> _TRY IT_
The required output is the lines below from the line containing "it does not." to the line containing "The guard section", inclusive, retyped exactly. No other lines belong in it.

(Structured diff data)
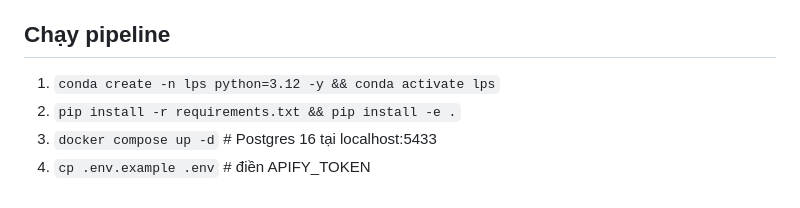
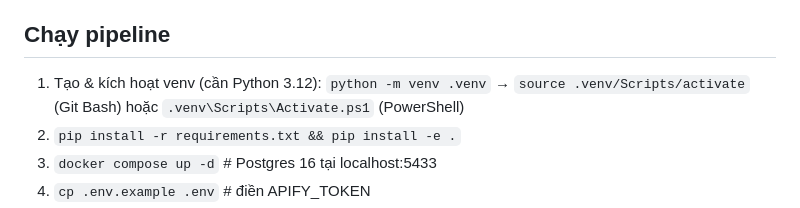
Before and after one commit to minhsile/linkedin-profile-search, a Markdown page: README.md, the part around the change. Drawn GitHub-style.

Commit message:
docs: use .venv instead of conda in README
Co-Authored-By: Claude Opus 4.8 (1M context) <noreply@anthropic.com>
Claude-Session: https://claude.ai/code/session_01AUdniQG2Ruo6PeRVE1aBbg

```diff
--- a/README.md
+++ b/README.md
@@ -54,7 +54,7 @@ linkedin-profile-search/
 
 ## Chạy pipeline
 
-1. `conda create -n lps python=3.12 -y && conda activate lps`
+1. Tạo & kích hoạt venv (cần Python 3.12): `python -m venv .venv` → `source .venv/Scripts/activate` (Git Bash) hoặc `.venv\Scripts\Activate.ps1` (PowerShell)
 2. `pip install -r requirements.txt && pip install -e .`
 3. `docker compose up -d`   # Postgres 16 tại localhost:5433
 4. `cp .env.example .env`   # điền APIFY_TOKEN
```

...

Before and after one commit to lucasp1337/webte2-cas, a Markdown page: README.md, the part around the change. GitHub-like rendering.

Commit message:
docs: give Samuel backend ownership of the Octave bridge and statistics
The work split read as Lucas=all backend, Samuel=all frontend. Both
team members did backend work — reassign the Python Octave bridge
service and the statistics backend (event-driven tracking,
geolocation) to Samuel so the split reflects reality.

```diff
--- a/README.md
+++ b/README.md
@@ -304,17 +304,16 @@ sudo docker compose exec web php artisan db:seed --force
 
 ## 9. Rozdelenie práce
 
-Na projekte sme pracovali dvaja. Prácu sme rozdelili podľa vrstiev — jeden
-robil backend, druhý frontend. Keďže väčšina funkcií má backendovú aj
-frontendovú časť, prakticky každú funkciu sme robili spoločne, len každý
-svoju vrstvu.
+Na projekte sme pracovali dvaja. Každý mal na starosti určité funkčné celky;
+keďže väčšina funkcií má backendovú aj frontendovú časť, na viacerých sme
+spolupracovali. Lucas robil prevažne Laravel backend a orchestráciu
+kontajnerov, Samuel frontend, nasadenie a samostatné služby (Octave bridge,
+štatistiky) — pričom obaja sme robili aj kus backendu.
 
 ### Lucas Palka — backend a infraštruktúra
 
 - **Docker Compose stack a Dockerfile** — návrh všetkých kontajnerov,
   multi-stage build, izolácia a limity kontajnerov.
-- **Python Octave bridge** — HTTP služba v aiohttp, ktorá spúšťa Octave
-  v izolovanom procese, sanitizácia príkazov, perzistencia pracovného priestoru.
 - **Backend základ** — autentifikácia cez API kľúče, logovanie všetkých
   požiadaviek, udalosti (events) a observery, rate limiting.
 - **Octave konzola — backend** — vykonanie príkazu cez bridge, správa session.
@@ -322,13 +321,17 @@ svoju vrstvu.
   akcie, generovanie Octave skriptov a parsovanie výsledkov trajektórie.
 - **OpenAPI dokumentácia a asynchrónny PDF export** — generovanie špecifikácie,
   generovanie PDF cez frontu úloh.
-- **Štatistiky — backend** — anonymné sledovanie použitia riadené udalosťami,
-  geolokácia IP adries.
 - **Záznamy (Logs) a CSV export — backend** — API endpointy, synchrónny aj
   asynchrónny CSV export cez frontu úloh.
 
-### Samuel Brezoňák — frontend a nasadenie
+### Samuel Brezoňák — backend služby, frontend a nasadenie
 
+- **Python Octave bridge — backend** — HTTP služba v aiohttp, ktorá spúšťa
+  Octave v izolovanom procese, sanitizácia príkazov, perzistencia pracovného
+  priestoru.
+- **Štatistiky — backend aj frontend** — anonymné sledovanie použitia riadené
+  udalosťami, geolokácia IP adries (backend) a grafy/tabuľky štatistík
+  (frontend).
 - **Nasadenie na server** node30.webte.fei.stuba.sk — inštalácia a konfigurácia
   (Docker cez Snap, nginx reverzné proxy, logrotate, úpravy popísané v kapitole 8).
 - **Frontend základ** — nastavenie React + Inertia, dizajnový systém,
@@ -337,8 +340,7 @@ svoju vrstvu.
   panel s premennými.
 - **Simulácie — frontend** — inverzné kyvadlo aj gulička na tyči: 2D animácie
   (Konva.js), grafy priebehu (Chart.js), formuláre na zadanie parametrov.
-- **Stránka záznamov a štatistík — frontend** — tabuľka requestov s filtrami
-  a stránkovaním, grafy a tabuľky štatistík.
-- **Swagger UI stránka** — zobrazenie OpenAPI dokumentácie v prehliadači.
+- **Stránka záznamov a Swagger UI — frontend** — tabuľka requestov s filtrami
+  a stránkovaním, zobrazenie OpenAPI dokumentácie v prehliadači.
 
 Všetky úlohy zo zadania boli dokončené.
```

* * *

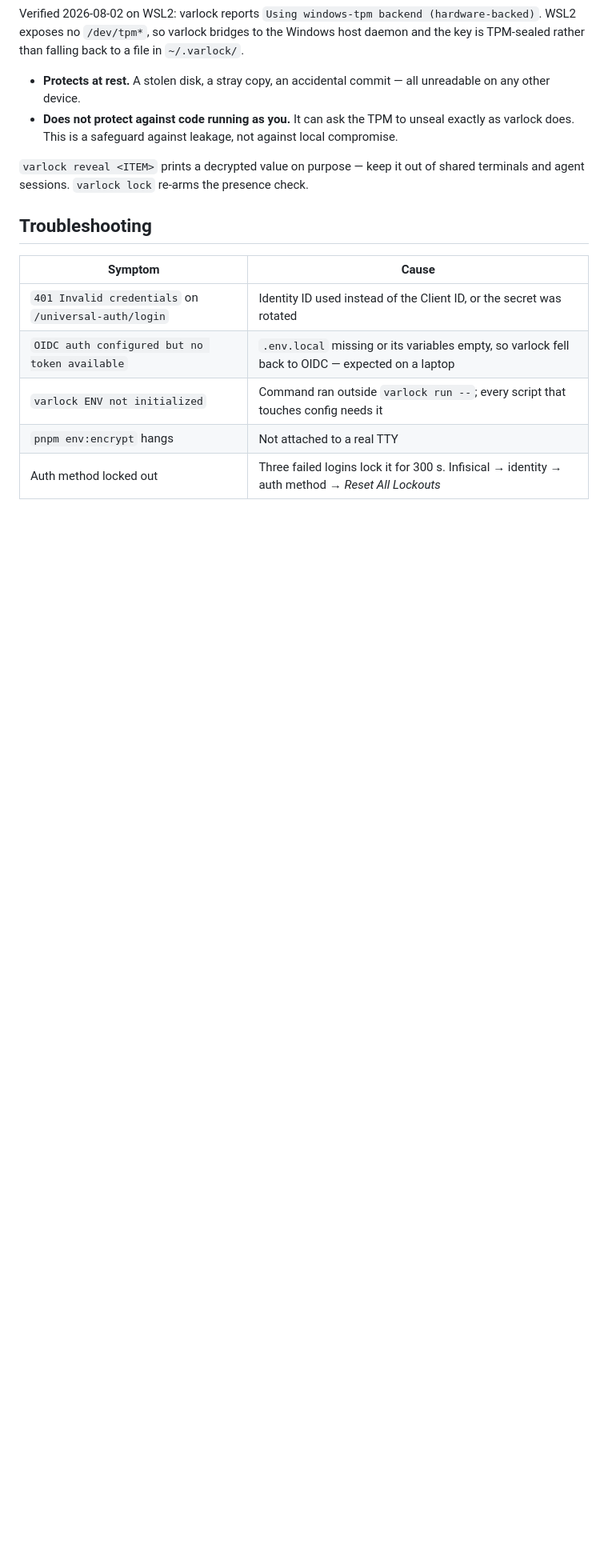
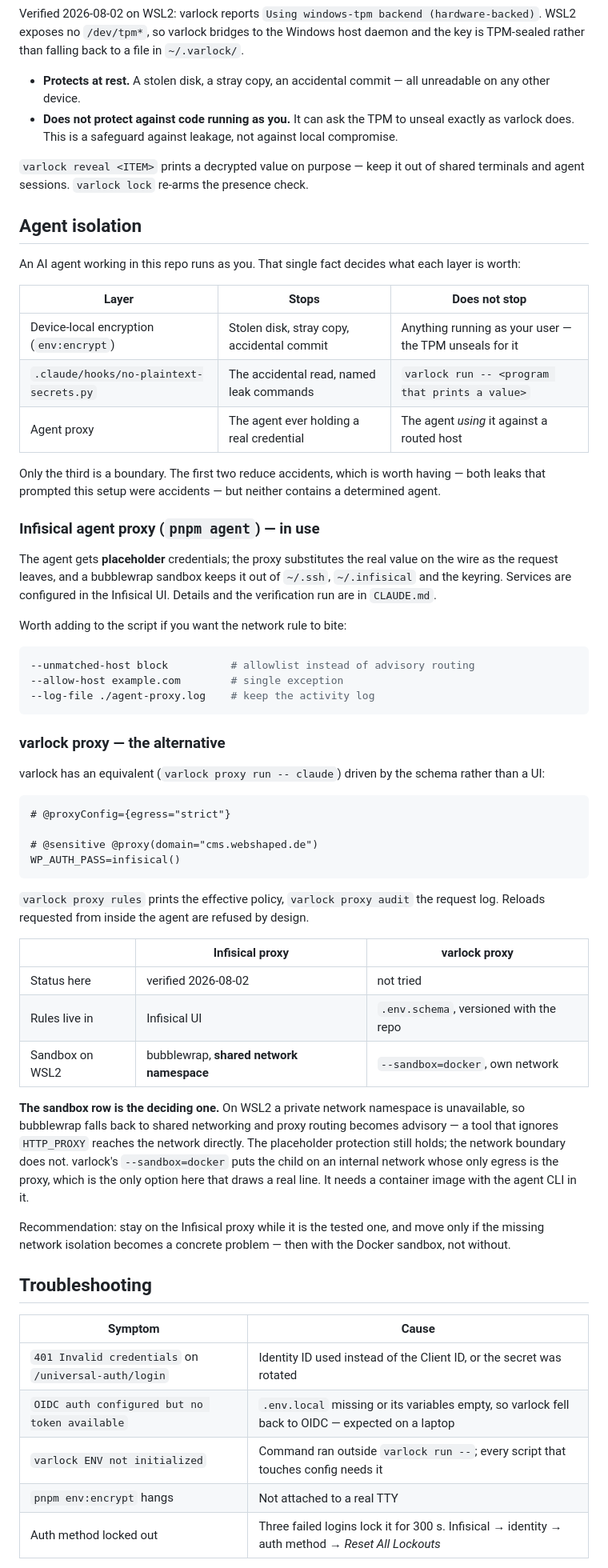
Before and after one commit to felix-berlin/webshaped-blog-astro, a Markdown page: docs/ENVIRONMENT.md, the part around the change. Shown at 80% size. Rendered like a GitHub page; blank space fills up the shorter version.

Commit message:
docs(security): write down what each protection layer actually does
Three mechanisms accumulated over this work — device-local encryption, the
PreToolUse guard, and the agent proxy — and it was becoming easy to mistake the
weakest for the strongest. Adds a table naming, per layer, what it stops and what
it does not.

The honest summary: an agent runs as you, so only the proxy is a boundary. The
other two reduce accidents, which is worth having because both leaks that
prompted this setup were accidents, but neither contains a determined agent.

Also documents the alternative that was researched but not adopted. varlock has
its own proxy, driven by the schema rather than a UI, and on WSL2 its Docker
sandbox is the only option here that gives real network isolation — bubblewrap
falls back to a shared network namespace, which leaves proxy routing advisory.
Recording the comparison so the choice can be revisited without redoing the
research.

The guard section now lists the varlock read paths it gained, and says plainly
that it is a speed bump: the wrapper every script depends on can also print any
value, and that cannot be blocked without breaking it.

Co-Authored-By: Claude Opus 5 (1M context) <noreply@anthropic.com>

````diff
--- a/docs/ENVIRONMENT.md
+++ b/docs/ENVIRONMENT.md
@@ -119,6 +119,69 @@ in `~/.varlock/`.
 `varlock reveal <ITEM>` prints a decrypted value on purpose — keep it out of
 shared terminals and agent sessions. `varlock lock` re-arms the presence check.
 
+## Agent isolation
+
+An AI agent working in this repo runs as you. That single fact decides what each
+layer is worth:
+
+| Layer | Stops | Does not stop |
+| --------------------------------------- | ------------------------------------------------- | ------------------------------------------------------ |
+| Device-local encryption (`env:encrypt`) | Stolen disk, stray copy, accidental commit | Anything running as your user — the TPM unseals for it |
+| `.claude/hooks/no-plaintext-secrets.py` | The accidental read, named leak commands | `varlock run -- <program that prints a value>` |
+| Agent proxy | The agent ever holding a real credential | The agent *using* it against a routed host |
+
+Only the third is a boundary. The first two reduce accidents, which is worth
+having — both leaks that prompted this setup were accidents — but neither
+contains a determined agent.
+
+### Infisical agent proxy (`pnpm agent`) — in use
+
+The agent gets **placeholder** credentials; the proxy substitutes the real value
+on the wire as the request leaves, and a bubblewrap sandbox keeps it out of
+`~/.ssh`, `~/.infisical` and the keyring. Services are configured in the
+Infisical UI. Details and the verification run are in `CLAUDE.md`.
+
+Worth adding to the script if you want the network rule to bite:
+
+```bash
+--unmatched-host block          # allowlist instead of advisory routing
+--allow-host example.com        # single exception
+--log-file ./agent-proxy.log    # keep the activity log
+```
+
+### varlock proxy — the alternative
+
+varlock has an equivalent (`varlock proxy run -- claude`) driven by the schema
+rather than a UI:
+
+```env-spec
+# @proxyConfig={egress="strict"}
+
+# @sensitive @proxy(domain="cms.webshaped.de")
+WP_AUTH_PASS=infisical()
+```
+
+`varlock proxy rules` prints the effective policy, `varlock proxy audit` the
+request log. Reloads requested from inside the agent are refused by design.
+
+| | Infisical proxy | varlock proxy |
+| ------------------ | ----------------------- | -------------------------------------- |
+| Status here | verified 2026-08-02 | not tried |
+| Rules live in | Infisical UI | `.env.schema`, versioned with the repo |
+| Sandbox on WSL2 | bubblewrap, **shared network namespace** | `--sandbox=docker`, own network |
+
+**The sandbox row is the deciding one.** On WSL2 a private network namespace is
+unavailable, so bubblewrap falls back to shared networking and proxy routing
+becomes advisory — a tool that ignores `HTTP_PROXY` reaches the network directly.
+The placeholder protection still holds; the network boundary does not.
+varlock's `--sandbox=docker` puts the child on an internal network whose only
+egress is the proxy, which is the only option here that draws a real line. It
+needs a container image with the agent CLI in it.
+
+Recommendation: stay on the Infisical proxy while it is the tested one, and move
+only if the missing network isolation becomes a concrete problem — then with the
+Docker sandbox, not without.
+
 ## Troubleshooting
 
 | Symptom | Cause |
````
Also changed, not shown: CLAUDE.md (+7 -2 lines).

> _RESPONSE_
it does not.

The honest summary: an agent runs as you, so only the proxy is a boundary. The
other two reduce accidents, which is worth having because both leaks that
prompted this setup were accidents, but neither contains a determined agent.

Also documents the alternative that was researched but not adopted. varlock has
its own proxy, driven by the schema rather than a UI, and on WSL2 its Docker
sandbox is the only option here that gives real network isolation — bubblewrap
falls back to a shared network namespace, which leaves proxy routing advisory.
Recording the comparison so the choice can be revisited without redoing the
research.

The guard section now lists the varlock read paths it gained, and says plainly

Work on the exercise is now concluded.